### Work item:
Show, from the entries below, every line in which "text" appears.

### Exercise inputs:
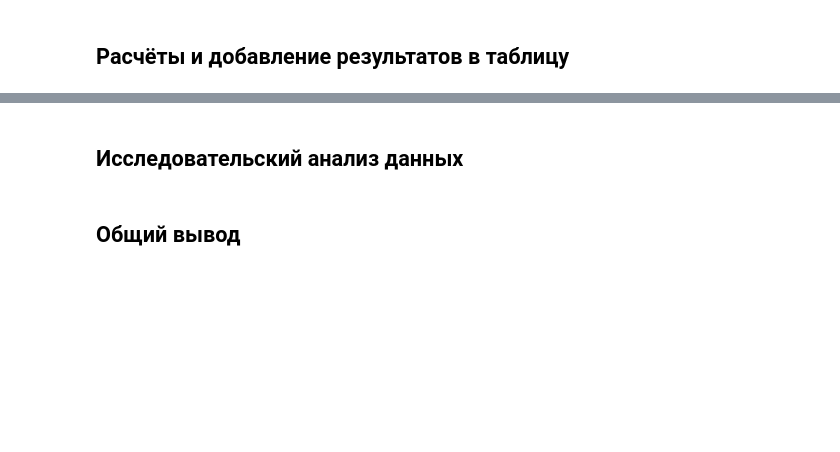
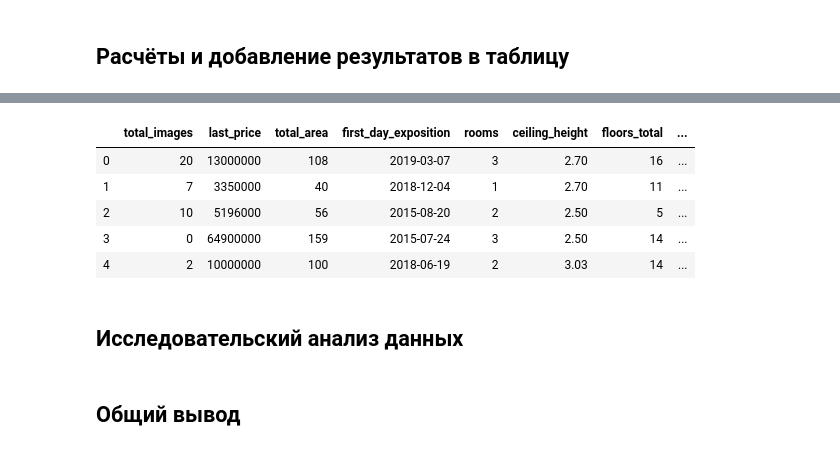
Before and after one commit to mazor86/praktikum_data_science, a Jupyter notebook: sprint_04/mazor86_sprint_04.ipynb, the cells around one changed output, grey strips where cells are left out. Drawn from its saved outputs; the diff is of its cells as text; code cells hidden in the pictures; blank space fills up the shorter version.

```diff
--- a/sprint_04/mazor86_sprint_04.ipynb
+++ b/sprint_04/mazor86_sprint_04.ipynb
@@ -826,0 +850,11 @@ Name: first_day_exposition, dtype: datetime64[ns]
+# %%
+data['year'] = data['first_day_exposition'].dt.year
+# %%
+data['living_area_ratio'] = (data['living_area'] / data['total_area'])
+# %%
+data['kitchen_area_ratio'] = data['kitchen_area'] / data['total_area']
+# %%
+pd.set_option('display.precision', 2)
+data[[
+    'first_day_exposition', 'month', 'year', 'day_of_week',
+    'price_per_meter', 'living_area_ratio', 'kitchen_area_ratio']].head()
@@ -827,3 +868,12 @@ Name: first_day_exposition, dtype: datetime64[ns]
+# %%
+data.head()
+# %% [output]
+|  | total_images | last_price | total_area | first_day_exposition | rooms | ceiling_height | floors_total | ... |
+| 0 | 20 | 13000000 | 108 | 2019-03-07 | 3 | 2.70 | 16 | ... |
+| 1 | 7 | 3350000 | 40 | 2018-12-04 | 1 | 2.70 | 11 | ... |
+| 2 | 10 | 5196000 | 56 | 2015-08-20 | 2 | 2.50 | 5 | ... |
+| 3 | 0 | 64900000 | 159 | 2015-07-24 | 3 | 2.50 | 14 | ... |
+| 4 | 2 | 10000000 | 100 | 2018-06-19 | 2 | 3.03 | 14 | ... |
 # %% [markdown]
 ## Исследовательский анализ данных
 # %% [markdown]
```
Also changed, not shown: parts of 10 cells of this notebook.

---

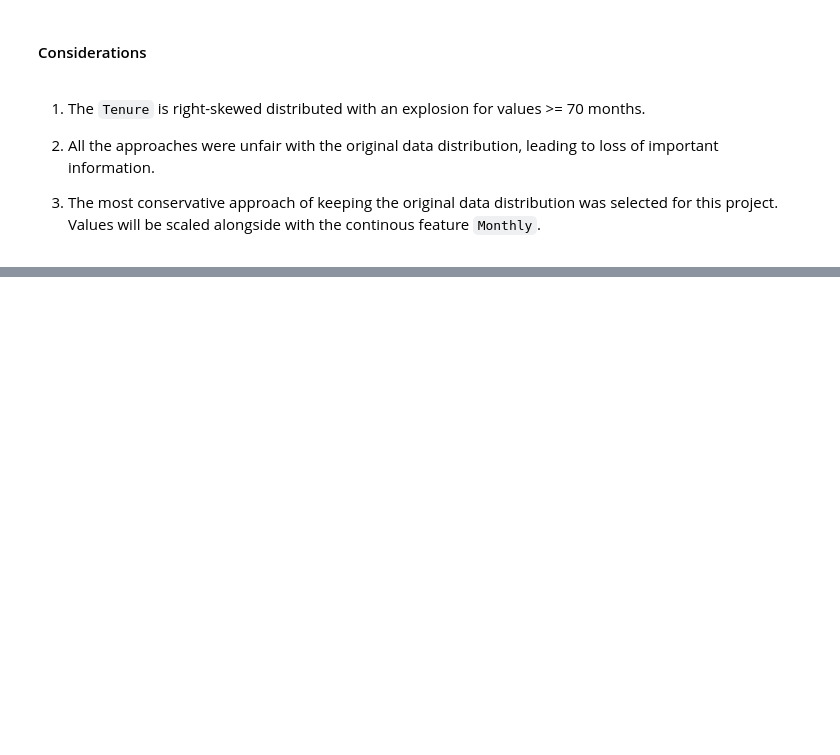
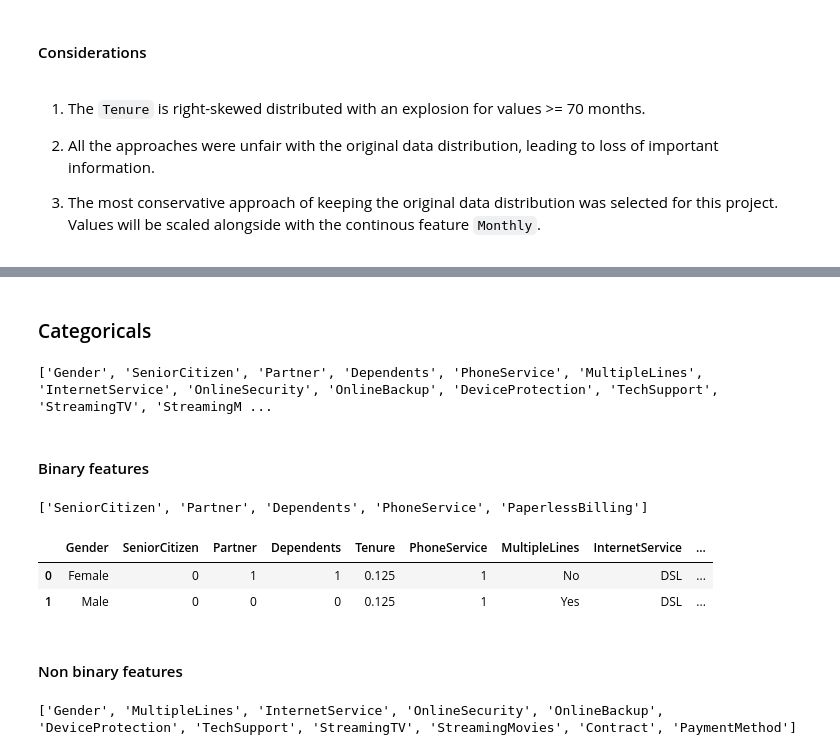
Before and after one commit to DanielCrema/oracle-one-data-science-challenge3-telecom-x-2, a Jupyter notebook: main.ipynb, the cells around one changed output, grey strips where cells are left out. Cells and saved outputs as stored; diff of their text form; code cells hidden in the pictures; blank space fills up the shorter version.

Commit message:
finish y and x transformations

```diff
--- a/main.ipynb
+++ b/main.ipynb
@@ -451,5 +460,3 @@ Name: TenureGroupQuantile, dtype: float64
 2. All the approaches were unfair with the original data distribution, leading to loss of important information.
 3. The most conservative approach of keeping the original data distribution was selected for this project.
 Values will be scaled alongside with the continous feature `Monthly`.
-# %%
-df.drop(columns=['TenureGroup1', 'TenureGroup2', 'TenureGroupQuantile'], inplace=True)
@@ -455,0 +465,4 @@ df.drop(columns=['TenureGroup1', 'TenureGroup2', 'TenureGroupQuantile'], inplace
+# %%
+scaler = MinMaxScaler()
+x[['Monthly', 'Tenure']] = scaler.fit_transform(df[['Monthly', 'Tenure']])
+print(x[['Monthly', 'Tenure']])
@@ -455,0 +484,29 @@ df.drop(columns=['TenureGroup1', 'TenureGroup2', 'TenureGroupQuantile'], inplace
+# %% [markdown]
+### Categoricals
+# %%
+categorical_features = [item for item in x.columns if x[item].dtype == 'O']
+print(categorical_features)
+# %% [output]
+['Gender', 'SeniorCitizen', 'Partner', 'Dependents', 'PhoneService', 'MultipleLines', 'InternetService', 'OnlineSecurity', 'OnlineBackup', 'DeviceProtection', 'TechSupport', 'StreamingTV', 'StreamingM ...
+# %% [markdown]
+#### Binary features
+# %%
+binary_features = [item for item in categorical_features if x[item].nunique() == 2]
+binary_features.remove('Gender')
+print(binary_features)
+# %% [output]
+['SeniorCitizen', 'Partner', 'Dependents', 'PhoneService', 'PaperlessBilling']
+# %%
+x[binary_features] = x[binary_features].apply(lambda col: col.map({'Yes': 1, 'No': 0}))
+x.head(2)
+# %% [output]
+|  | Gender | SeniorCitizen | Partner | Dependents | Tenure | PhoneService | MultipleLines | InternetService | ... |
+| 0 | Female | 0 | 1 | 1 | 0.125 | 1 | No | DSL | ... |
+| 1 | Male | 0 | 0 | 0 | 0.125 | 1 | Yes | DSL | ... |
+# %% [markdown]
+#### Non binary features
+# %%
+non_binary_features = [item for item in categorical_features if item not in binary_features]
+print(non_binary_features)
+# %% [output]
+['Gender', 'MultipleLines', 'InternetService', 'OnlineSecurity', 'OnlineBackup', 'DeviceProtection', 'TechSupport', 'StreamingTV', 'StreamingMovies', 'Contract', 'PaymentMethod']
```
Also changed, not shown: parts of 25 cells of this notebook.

### The answer:
Before and after one commit to mazor86/praktikum_data_science, a Jupyter notebook: sprint_04/mazor86_sprint_04.ipynb, the cells around one changed output, grey strips where cells are left out. Drawn from its saved outputs; the diff is of its cells as text; code cells hidden in the pictures; blank space fills up the shorter version.
Before and after one commit to DanielCrema/oracle-one-data-science-challenge3-telecom-x-2, a Jupyter notebook: main.ipynb, the cells around one changed output, grey strips where cells are left out. Cells and saved outputs as stored; diff of their text form; code cells hidden in the pictures; blank space fills up the shorter version.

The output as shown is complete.